It is noteworthy that the four subfamilies Asteroideae, Cichorioideae and Mutisioideae contain 99% of the species diversity of the whole family. Because of the morphological complexity exhibited by this family, agreeing on generic circumscriptions has been difficult for taxonomists; as a result, several of these genera have required multiple revisions. Members of the Asteraceae are herbaceous plants, but some shrubs and trees do exist, they are easy to distinguish from other plants because of their characteristic inflorescence and other shared characteristics.

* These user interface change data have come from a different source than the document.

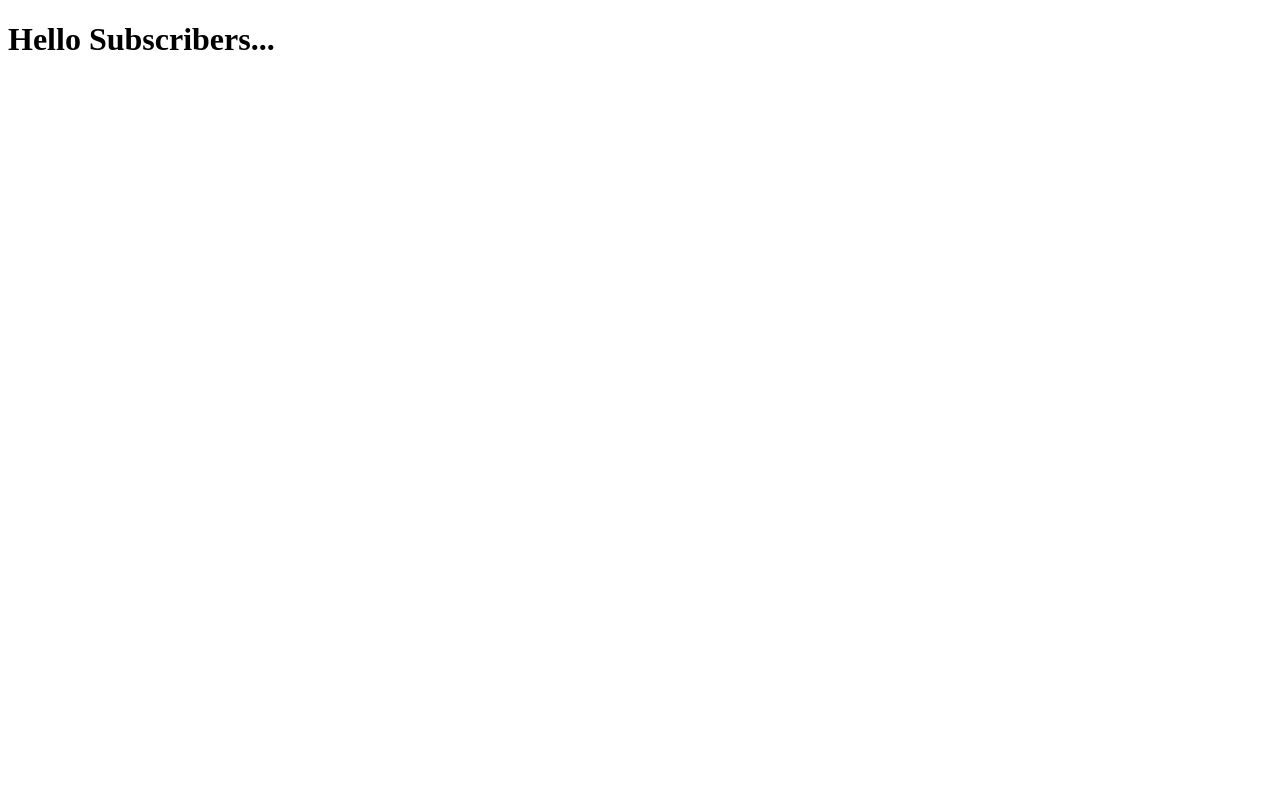
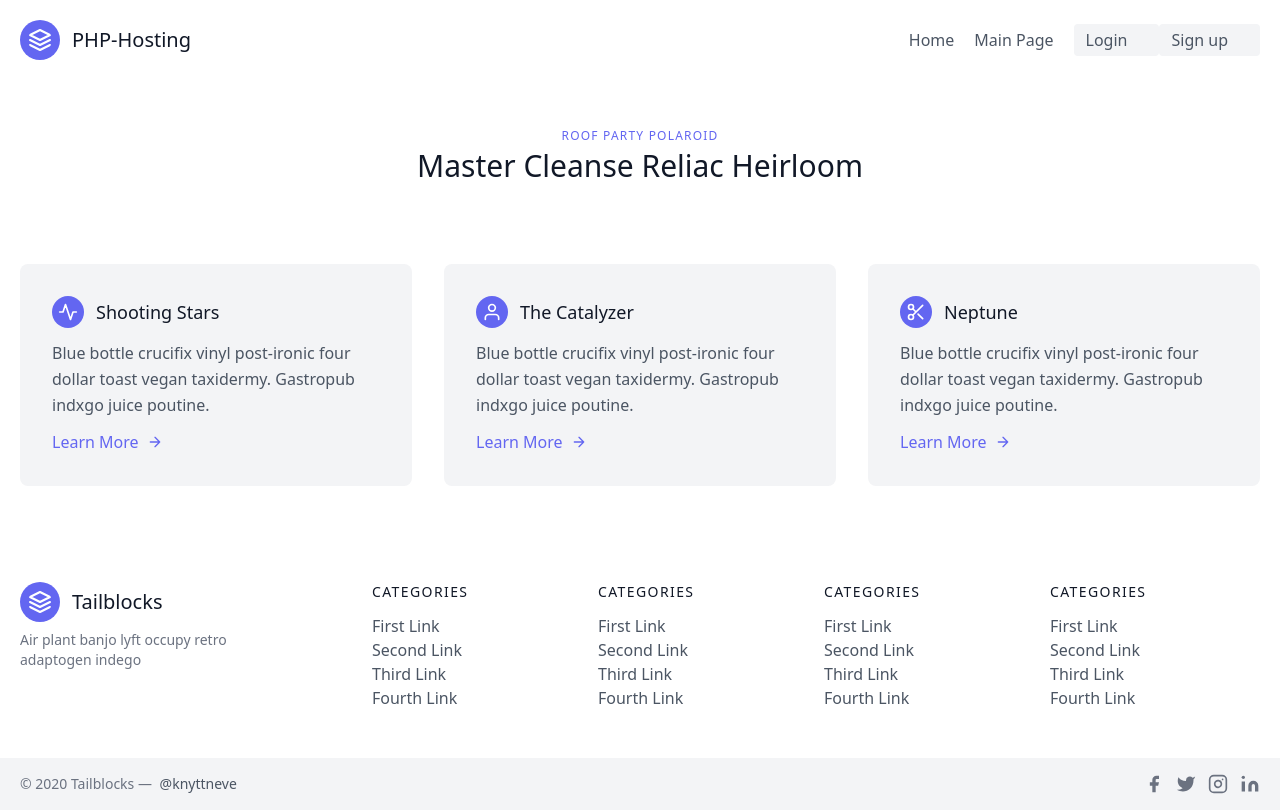
Before and after one commit to yashdhameliya88/PHP-Hosting, a PHP site: page / in a window 1280 px wide. Before the commit the page is almost empty. Before the commit the page ends 50 px from the top, so only its background shows below. Run offline with PHP 8.4, Linux system fonts and the light colour scheme.

Commit message:
PHP-Hosting Front Done...

```diff
--- /dev/null
+++ b/footer.php
@@ -0,0 +1,130 @@
+<body>
+    <!-- Footer Start  -->
+    <footer class="text-gray-600 body-font">
+        <div
+            class="container px-5 py-12 mx-auto flex md:items-center lg:items-start md:flex-row md:flex-nowrap flex-wrap flex-col">
+            <div class="w-64 flex-shrink-0 md:mx-0 mx-auto text-center md:text-left">
+                <a class="flex title-font font-medium items-center md:justify-start justify-center text-gray-900">
+                    <svg xmlns="http://www.w3.org/2000/svg" fill="none" stroke="currentColor" stroke-linecap="round"
+                        stroke-linejoin="round" stroke-width="2"
+                        class="w-10 h-10 text-white p-2 bg-indigo-500 rounded-full" viewBox="0 0 24 24">
+                        <path d="M12 2L2 7l10 5 10-5-10-5zM2 17l10 5 10-5M2 12l10 5 10-5"></path>
+                    </svg>
+                    <span class="ml-3 text-xl">Tailblocks</span>
+                </a>
+                <p class="mt-2 text-sm text-gray-500">Air plant banjo lyft occupy retro adaptogen indego</p>
+            </div>
+            <div class="flex-grow flex flex-wrap md:pl-20 -mb-10 md:mt-0 mt-10 md:text-left text-center">
+                <div class="lg:w-1/4 md:w-1/2 w-full px-4">
+                    <h2 class="title-font font-medium text-gray-900 tracking-widest text-sm mb-3">CATEGORIES</h2>
+                    <nav class="list-none mb-10">
+                        <li>
+                            <a class="text-gray-600 hover:text-gray-800">First Link</a>
+                        </li>
+                        <li>
+                            <a class="text-gray-600 hover:text-gray-800">Second Link</a>
+                        </li>
+                        <li>
+                            <a class="text-gray-600 hover:text-gray-800">Third Link</a>
+                        </li>
+                        <li>
+                            <a class="text-gray-600 hover:text-gray-800">Fourth Link</a>
+                        </li>
+                    </nav>
+                </div>
+                <div class="lg:w-1/4 md:w-1/2 w-full px-4">
+                    <h2 class="title-font font-medium text-gray-900 tracking-widest text-sm mb-3">CATEGORIES</h2>
+                    <nav class="list-none mb-10">
+                        <li>
+                            <a class="text-gray-600 hover:text-gray-800">First Link</a>
+                        </li>
+                        <li>
+                            <a class="text-gray-600 hover:text-gray-800">Second Link</a>
+                        </li>
+                        <li>
+                            <a class="text-gray-600 hover:text-gray-800">Third Link</a>
+                        </li>
+                        <li>
+                            <a class="text-gray-600 hover:text-gray-800">Fourth Link</a>
+                        </li>
+                    </nav>
+                </div>
+                <div class="lg:w-1/4 md:w-1/2 w-full px-4">
+                    <h2 class="title-font font-medium text-gray-900 tracking-widest text-sm mb-3">CATEGORIES</h2>
+                    <nav class="list-none mb-10">
+                        <li>
+                            <a class="text-gray-600 hover:text-gray-800">First Link</a>
+                        </li>
+                        <li>
+                            <a class="text-gray-600 hover:text-gray-800">Second Link</a>
+                        </li>
+                        <li>
+                            <a class="text-gray-600 hover:text-gray-800">Third Link</a>
+                        </li>
+                        <li>
+                            <a class="text-gray-600 hover:text-gray-800">Fourth Link</a>
+                        </li>
+                    </nav>
+                </div>
+                <div class="lg:w-1/4 md:w-1/2 w-full px-4">
+                    <h2 class="title-font font-medium text-gray-900 tracking-widest text-sm mb-3">CATEGORIES</h2>
+                    <nav class="list-none mb-10">
+                        <li>
+                            <a class="text-gray-600 hover:text-gray-800">First Link</a>
+                        </li>
+                        <li>
+                            <a class="text-gray-600 hover:text-gray-800">Second Link</a>
+                        </li>
+                        <li>
+                            <a class="text-gray-600 hover:text-gray-800">Third Link</a>
+                        </li>
+                        <li>
+                            <a class="text-gray-600 hover:text-gray-800">Fourth Link</a>
+                        </li>
+                    </nav>
+                </div>
+            </div>
+        </div>
+        <div class="bg-gray-100">
+            <div class="container mx-auto py-4 px-5 flex flex-wrap flex-col sm:flex-row">
+                <p class="text-gray-500 text-sm text-center sm:text-left">© 2020 Tailblocks —
+                    <a href="https://twitter.com/knyttneve" rel="noopener noreferrer" class="text-gray-600 ml-1"
+                        target="_blank">@knyttneve</a>
+                </p>
+                <span class="inline-flex sm:ml-auto sm:mt-0 mt-2 justify-center sm:justify-start">
+                    <a class="text-gray-500">
+                        <svg fill="currentColor" stroke-linecap="round" stroke-linejoin="round" stroke-width="2"
+                            class="w-5 h-5" viewBox="0 0 24 24">
+                            <path d="M18 2h-3a5 5 0 00-5 5v3H7v4h3v8h4v-8h3l1-4h-4V7a1 1 0 011-1h3z"></path>
+                        </svg>
+                    </a>
+                    <a class="ml-3 text-gray-500">
+                        <svg fill="currentColor" stroke-linecap="round" stroke-linejoin="round" stroke-width="2"
+                            class="w-5 h-5" viewBox="0 0 24 24">
+                            <path
+                                d="M23 3a10.9 10.9 0 01-3.14 1.53 4.48 4.48 0 00-7.86 3v1A10.66 10.66 0 013 4s-4 9 5 13a11.64 11.64 0 01-7 2c9 5 20 0 20-11.5a4.5 4.5 0 00-.08-.83A7.72 7.72 0 0023 3z">
+                            </path>
+                        </svg>
+                    </a>
+                    <a class="ml-3 text-gray-500">
+                        <svg fill="none" stroke="currentColor" stroke-linecap="round" stroke-linejoin="round"
+                            stroke-width="2" class="w-5 h-5" viewBox="0 0 24 24">
+                            <rect width="20" height="20" x="2" y="2" rx="5" ry="5"></rect>
+                            <path d="M16 11.37A4 4 0 1112.63 8 4 4 0 0116 11.37zm1.5-4.87h.01"></path>
+                        </svg>
+                    </a>
+                    <a class="ml-3 text-gray-500">
+                        <svg fill="currentColor" stroke="currentColor" stroke-linecap="round" stroke-linejoin="round"
+                            stroke-width="0" class="w-5 h-5" viewBox="0 0 24 24">
+                            <path stroke="none"
+                                d="M16 8a6 6 0 016 6v7h-4v-7a2 2 0 00-2-2 2 2 0 00-2 2v7h-4v-7a6 6 0 016-6zM2 9h4v12H2z">
+                            </path>
+                            <circle cx="4" cy="4" r="2" stroke="none"></circle>
+                        </svg>
+                    </a>
+                </span>
+            </div>
+        </div>
+    </footer>
+    <!-- Footer End -->
+</body>
--- /dev/null
+++ b/header.php
@@ -0,0 +1,47 @@
+<!DOCTYPE html>
+<html lang="en">
+
+<head>
+    <meta charset="UTF-8">
+    <meta name="viewport" content="width=device-width, initial-scale=1.0">
+    <link rel="stylesheet" href="https://unpkg.com/tailwindcss@^1.0/dist/tailwind.min.css">
+    <title>PHP Hosting</title>
+</head>
+
+<body>
+    <!-- Header Start -->
+    <header class="text-gray-600 body-font">
+        <div class="container mx-auto flex flex-wrap p-5 flex-col md:flex-row items-center">
+            <a class="flex title-font font-medium items-center text-gray-900 mb-4 md:mb-0">
+                <svg xmlns="http://www.w3.org/2000/svg" fill="none" stroke="currentColor" stroke-linecap="round"
+                    stroke-linejoin="round" stroke-width="2" class="w-10 h-10 text-white p-2 bg-indigo-500 rounded-full"
+                    viewBox="0 0 24 24">
+                    <path d="M12 2L2 7l10 5 10-5-10-5zM2 17l10 5 10-5M2 12l10 5 10-5"></path>
+                </svg>
+                <span class="ml-3 text-xl">PHP-Hosting</span>
+            </a>
+            <nav class="md:ml-auto flex flex-wrap items-center text-base justify-center">
+                <a href="index.php" class="mr-5 hover:text-gray-900">Home</a>
+                <a href="mainpage.php"  class="mr-5 hover:text-gray-900">Main Page</a>
+            </nav>
+            <a href="login.php"
+                class="inline-flex items-center bg-gray-100 border-0 py-1 px-3 focus:outline-none hover:bg-gray-200 rounded text-base mt-4 md:mt-0">Login
+                <svg fill="none" stroke="currentColor" stroke-linecap="round" stroke-linejoin="round" stroke-width="2"
+                    class="w-4 h-4 ml-1" viewBox="0 0 24 24">
+
+                </svg>
+</a>
+
+            <a href="signup.php"
+                class="inline-flex items-center bg-gray-100 border-0 py-1 px-3 focus:outline-none hover:bg-gray-200 rounded text-base mt-4 md:mt-0">Sign up
+                <svg fill="none" stroke="currentColor" stroke-linecap="round" stroke-linejoin="round" stroke-width="2"
+                    class="w-4 h-4 ml-1" viewBox="0 0 24 24">
+
+                </svg>
+</a>
+        </div>
+    </header>
+    <!-- header End -->
+</body>
+
+</html>
--- a/index.php
+++ b/index.php
@@ -1,12 +1,105 @@
-<!DOCTYPE html>
-<html lang="en">
-<head>
-    <meta charset="UTF-8">
-    <meta name="viewport" content="width=device-width, initial-scale=1.0">
+<body>
 
-    <title>PHP Hosting</title>
-</head>
-<body>
-    <h1>Hello Subscribers...</h1>
+    <!-- Header Start  -->
+<?php
+    include 'header.php';
+?>
+    <!-- Header End -->
+
+
+    <!-- Home page start  -->
+    <section class="text-gray-600 body-font">
+        <div class="container px-5 py-12 mx-auto">
+            <div class="flex flex-col text-center w-full mb-20">
+                <h2 class="text-xs text-indigo-500 tracking-widest font-medium title-font mb-1">ROOF PARTY POLAROID</h2>
+                <h1 class="sm:text-3xl text-2xl font-medium title-font text-gray-900">Master Cleanse Reliac Heirloom
+                </h1>
+            </div>
+            <div class="flex flex-wrap -m-4">
+                <div class="p-4 md:w-1/3">
+                    <div class="flex rounded-lg h-full bg-gray-100 p-8 flex-col">
+                        <div class="flex items-center mb-3">
+                            <div
+                                class="w-8 h-8 mr-3 inline-flex items-center justify-center rounded-full bg-indigo-500 text-white flex-shrink-0">
+                                <svg fill="none" stroke="currentColor" stroke-linecap="round" stroke-linejoin="round"
+                                    stroke-width="2" class="w-5 h-5" viewBox="0 0 24 24">
+                                    <path d="M22 12h-4l-3 9L9 3l-3 9H2"></path>
+                                </svg>
+                            </div>
+                            <h2 class="text-gray-900 text-lg title-font font-medium">Shooting Stars</h2>
+                        </div>
+                        <div class="flex-grow">
+                            <p class="leading-relaxed text-base">Blue bottle crucifix vinyl post-ironic four dollar
+                                toast vegan taxidermy. Gastropub indxgo juice poutine.</p>
+                            <a class="mt-3 text-indigo-500 inline-flex items-center">Learn More
+                                <svg fill="none" stroke="currentColor" stroke-linecap="round" stroke-linejoin="round"
+                                    stroke-width="2" class="w-4 h-4 ml-2" viewBox="0 0 24 24">
+                                    <path d="M5 12h14M12 5l7 7-7 7"></path>
+                                </svg>
+                            </a>
+                        </div>
+                    </div>
+                </div>
+                <div class="p-4 md:w-1/3">
+                    <div class="flex rounded-lg h-full bg-gray-100 p-8 flex-col">
+                        <div class="flex items-center mb-3">
+                            <div
+                                class="w-8 h-8 mr-3 inline-flex items-center justify-center rounded-full bg-indigo-500 text-white flex-shrink-0">
+                                <svg fill="none" stroke="currentColor" stroke-linecap="round" stroke-linejoin="round"
+                                    stroke-width="2" class="w-5 h-5" viewBox="0 0 24 24">
+                                    <path d="M20 21v-2a4 4 0 00-4-4H8a4 4 0 00-4 4v2"></path>
+                                    <circle cx="12" cy="7" r="4"></circle>
+                                </svg>
+                            </div>
+                            <h2 class="text-gray-900 text-lg title-font font-medium">The Catalyzer</h2>
+                        </div>
+                        <div class="flex-grow">
+                            <p class="leading-relaxed text-base">Blue bottle crucifix vinyl post-ironic four dollar
+                                toast vegan taxidermy. Gastropub indxgo juice poutine.</p>
+                            <a class="mt-3 text-indigo-500 inline-flex items-center">Learn More
+                                <svg fill="none" stroke="currentColor" stroke-linecap="round" stroke-linejoin="round"
+                                    stroke-width="2" class="w-4 h-4 ml-2" viewBox="0 0 24 24">
+                                    <path d="M5 12h14M12 5l7 7-7 7"></path>
+                                </svg>
+                            </a>
+                        </div>
+                    </div>
+                </div>
+                <div class="p-4 md:w-1/3">
+                    <div class="flex rounded-lg h-full bg-gray-100 p-8 flex-col">
+                        <div class="flex items-center mb-3">
+                            <div
+                                class="w-8 h-8 mr-3 inline-flex items-center justify-center rounded-full bg-indigo-500 text-white flex-shrink-0">
+                                <svg fill="none" stroke="currentColor" stroke-linecap="round" stroke-linejoin="round"
+                                    stroke-width="2" class="w-5 h-5" viewBox="0 0 24 24">
+                                    <circle cx="6" cy="6" r="3"></circle>
+                                    <circle cx="6" cy="18" r="3"></circle>
+                                    <path d="M20 4L8.12 15.88M14.47 14.48L20 20M8.12 8.12L12 12"></path>
+                                </svg>
+                            </div>
+                            <h2 class="text-gray-900 text-lg title-font font-medium">Neptune</h2>
+                        </div>
+                        <div class="flex-grow">
+                            <p class="leading-relaxed text-base">Blue bottle crucifix vinyl post-ironic four dollar
+                                toast vegan taxidermy. Gastropub indxgo juice poutine.</p>
+                            <a class="mt-3 text-indigo-500 inline-flex items-center">Learn More
+                                <svg fill="none" stroke="currentColor" stroke-linecap="round" stroke-linejoin="round"
+                                    stroke-width="2" class="w-4 h-4 ml-2" viewBox="0 0 24 24">
+                                    <path d="M5 12h14M12 5l7 7-7 7"></path>
+                                </svg>
+                            </a>
+                        </div>
+                    </div>
+                </div>
+            </div>
+        </div>
+    </section>
+    <!-- Home page end  -->
+
+    <!-- Footer Start  -->
+    <?php
+    include 'footer.php';
+?>
+    <!-- Footer End  -->
+
 </body>
-</html>
```
Also changed, not shown: login.php (added, +45 -0 lines), mainpage.php (added, +81 -0 lines), signup.php (added, +43 -0 lines), style.css (added).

However, determining genera and species of some groups such as Hieracium is notoriously difficult. Members of the Asteraceae produce taproots, but sometimes they possess fibrous root systems. Stems are herbaceous aerial branched cylindrical with glandular hairs erect but can be prostrate to ascending; some species have underground stems in the form of rhizomes. These can be woody depending on the species; the leaves and the stems often contain secretory canals with resin or latex.
The leaves can be opposite, or whorled. They may be simple, but are deeply lobed or otherwise incised conduplicate or revolute; the margins can be entire or toothed. In plants of the family Asteraceae, what appears to be a single flower is a cluster of much smaller flowers; the overall appearance of the cluster, as a single flower, functions in attracting pollinators in the same way as the structure of an individual flower in some other plant families. The older family name, comes from the fact that what appears to be a single flower is a composite of smaller flowers; the "petals" or "sunrays" in a sunflower head are individual strap-sha